Charting the beginnings of the zombie mythos — starting in African and Haitian traditions along with American films like 1932’s White Zombie — Philippe and his impressive roster of interviewees examine how a traditional boogeyman that symbolized slavery proliferated in the modern era to become the catch all metaphor for whatever fears dominate audiences in the moment, and currently as simply a generic force of rotting opposition that must be survived. Philippe has gathered such icons as George Romero, Max Brooks, Robert Kirkman, Alex Cox, Simon Pegg, along with a handful of zombie scholars, cultural anthropologists, survivalists, a professor of entomology and biology, and a Supreme Vodou Houngan/biochemist. Intercut between very entertaining and informative interviews from each of the talking heads are images from various zombie movies, TV shows, pornos, conventions, comic books, and zombie live events.
Doc of the Dead provides a great overview of the phenomenon from its inception and the various permutations, and unlike many of the characterizations of its subject matter (yes, the slow vs. fast zombie debate is examined), the film moves at a quick pace that is always engaging. Philippe has made a conversation about zombies by a bunch of horror fiends into an entertaining affair with plenty of great footage from other sources, as well as some really well shot sequences done specifically for this film. Viewers will likely leave the film with at least one more movie they’ve learned about that they’ll want to check out.
The film stumbles, though, by not taking on the darker aspects of the fandom. The film examines how zombies have leaked from entertainment areas, like video games, into real world weaponry such as combat knives advertised as being perfect for zombies, or mannequins that bleed and have flesh coating that is “99% accurate” to the texture of human skin and muscle.

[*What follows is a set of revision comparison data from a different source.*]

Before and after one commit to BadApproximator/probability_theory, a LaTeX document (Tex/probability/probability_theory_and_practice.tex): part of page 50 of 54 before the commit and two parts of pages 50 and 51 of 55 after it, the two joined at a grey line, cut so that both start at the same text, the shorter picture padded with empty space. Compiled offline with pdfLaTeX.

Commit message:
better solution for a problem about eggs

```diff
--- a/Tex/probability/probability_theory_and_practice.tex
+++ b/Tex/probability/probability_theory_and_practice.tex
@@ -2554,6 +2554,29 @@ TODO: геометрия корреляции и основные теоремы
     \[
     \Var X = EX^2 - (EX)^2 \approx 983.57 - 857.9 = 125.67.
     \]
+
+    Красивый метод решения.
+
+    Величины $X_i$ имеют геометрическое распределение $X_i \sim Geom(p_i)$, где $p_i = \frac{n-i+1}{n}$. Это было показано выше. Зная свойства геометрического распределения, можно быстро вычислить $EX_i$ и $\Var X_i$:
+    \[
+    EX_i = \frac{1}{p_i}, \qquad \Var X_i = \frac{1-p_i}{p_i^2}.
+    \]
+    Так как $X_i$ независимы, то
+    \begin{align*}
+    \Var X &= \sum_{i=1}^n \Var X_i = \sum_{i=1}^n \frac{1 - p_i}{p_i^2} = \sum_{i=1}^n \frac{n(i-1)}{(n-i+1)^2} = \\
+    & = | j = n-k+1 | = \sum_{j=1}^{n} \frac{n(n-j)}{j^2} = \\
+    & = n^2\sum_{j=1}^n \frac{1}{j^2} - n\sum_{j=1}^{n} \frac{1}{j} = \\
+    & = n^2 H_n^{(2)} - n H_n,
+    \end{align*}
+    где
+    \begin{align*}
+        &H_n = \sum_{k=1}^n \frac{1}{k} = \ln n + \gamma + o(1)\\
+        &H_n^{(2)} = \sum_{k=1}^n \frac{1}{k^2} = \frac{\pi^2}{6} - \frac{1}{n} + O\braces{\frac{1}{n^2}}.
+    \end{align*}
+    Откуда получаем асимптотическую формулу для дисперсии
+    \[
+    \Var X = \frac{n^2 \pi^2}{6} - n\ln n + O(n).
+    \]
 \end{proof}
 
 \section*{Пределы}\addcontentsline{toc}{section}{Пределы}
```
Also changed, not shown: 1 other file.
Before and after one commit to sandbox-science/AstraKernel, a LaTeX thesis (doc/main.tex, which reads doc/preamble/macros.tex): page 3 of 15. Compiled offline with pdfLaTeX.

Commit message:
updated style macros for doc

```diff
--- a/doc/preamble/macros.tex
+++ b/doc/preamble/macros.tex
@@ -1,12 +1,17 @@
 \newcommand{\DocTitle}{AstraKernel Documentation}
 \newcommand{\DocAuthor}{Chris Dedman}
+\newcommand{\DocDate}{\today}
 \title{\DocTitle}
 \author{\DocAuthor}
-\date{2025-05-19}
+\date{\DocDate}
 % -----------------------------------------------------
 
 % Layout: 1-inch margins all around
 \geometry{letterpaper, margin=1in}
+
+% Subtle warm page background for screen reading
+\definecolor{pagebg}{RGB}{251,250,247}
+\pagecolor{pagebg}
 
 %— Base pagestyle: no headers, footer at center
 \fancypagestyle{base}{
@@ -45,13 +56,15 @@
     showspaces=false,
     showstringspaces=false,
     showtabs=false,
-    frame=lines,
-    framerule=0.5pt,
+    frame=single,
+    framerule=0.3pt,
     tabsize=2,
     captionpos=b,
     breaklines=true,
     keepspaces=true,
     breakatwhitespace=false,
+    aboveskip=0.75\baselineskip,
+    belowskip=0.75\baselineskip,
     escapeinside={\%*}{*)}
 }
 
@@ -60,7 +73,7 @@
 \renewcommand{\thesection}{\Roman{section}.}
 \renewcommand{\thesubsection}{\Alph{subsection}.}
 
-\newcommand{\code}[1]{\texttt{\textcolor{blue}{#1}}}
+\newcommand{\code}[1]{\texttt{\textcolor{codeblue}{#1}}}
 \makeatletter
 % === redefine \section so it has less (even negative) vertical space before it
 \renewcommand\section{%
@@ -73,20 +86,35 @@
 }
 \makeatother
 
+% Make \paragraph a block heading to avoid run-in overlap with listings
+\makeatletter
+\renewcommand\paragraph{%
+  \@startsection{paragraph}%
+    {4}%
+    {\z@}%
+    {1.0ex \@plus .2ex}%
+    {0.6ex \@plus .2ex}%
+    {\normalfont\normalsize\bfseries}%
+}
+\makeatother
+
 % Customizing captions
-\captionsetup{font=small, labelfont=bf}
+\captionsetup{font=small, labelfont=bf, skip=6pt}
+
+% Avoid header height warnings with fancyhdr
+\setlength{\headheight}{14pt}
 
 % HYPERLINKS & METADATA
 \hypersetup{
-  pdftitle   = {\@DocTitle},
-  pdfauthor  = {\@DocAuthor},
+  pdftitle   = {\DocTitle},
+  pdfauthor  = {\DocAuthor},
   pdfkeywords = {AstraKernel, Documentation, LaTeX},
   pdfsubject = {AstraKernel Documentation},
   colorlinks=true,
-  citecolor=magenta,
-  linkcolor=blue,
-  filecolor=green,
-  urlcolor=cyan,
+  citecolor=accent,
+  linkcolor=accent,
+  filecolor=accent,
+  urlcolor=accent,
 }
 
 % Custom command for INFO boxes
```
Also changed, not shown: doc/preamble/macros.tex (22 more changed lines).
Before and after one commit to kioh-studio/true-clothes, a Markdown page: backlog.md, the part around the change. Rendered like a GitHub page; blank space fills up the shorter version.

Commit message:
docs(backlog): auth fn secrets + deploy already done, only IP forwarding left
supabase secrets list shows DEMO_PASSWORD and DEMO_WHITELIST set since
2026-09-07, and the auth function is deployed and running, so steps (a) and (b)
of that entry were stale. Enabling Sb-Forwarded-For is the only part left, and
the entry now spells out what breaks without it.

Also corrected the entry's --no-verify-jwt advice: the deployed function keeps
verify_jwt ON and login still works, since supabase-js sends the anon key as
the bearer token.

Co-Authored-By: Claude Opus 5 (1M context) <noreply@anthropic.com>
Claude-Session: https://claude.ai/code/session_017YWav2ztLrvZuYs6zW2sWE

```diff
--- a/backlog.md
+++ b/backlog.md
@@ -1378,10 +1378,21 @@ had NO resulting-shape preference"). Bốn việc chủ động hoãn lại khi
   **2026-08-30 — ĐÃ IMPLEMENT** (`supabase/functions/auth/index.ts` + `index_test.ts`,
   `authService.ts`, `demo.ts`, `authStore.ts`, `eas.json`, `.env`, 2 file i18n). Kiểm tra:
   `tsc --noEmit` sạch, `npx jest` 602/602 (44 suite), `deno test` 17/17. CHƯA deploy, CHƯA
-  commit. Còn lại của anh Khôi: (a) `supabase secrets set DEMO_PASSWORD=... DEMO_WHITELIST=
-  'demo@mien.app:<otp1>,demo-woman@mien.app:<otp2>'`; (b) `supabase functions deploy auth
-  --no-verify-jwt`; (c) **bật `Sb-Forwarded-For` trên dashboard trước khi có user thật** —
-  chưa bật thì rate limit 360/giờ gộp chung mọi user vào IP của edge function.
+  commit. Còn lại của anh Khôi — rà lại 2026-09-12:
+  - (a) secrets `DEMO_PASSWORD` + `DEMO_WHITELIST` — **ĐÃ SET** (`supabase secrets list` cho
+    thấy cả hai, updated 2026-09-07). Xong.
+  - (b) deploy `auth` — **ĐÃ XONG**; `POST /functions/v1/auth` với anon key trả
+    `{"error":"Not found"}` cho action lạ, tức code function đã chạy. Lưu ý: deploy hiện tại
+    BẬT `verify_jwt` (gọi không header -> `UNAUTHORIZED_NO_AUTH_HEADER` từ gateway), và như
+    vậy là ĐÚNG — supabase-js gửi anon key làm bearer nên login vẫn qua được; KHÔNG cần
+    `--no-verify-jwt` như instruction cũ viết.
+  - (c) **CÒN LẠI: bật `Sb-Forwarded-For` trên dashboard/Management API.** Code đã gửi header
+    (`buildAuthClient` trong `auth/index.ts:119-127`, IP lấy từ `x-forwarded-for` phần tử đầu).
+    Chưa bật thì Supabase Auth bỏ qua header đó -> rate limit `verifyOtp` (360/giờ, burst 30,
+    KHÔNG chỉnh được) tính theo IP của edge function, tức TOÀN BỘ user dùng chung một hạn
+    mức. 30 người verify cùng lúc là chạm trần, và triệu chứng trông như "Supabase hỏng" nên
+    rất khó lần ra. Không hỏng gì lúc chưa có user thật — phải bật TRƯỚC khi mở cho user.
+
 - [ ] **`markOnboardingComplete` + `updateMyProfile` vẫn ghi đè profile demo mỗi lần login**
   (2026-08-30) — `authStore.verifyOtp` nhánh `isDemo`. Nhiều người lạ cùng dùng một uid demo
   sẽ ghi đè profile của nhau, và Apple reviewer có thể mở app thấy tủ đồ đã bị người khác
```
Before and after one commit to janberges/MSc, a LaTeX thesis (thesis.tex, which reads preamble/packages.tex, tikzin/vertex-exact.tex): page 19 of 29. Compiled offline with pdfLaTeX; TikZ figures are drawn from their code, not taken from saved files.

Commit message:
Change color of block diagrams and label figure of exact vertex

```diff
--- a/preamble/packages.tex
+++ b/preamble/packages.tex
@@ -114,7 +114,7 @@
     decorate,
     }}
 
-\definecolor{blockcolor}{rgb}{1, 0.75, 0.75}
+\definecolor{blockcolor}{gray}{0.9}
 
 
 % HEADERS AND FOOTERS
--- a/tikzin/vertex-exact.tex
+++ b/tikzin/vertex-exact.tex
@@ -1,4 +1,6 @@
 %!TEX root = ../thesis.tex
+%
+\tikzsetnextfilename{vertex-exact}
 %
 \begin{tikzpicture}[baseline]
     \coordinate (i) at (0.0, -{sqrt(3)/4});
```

It’s unclear how Philippe feels about this offshoot; when the target mannequin manufacturer is listing the types they make — regular zombie, terrorist, Nazi… and ex-girlfriend — it’s left there as a punctuation without any commentary. There is no attention paid, or mention made, of the vicarious element of these zombie films/games — the wish-fulfillment of wholesale slaughter and violence, without “actually” killing anything. While the zombies are analyzed as representing consumerism, government breakdown, and/or epidemics, the protagonists who mow through the throngs aren’t given much thought by any of the subjects. One of the main pitches of Doc of the Dead is “how would You survive a zombie apocalypse?” It seems odd not to reflect on the fact that you’ll eventually have to come to terms with destroying another person (even a zombified one). It’s simply a given that you’ll obliterate zombies, even those people you once loved.
The other aspect of the film that comes up short is how every subject on the screen discards the idea of oversaturation of zombies in pop culture. Perhaps it’s because many of them depend on the phenomenon to get paid (zombie scholars may not get invited to so many conventions in a world obsessed with CHUDs, for example), or maybe they are all so inside the bubble they can’t perceive its edges. But it would’ve been nice for some speculation as to how or when this craze would come to an end, and what will be waiting there to supplant it.
Doc of the Dead is a great primer on the tenets and foundations of zombies in popular culture. While going over a lot of history and exploring multiple influences, it never feels boring or condescending. Philippe is able to pack in a lot of people, opinions, and elements of a widely expanding subculture without feeling like something is being left out — for the most part. One of the elements that made Philippe’s previous film, The People vs. George Lucas, work so well is that it felt even handed and was willing to shine a light on the good and bad aspects of fandom. It’s a shame that the same objectivity to the negative parts of a subgenre weren’t explored. However, this film is insightful enough, while remaining entertaining and novel, that it suggests Philippe could be one of the great pop culture documentarians and I look forward to seeing the next dark corner of nerdery he explores.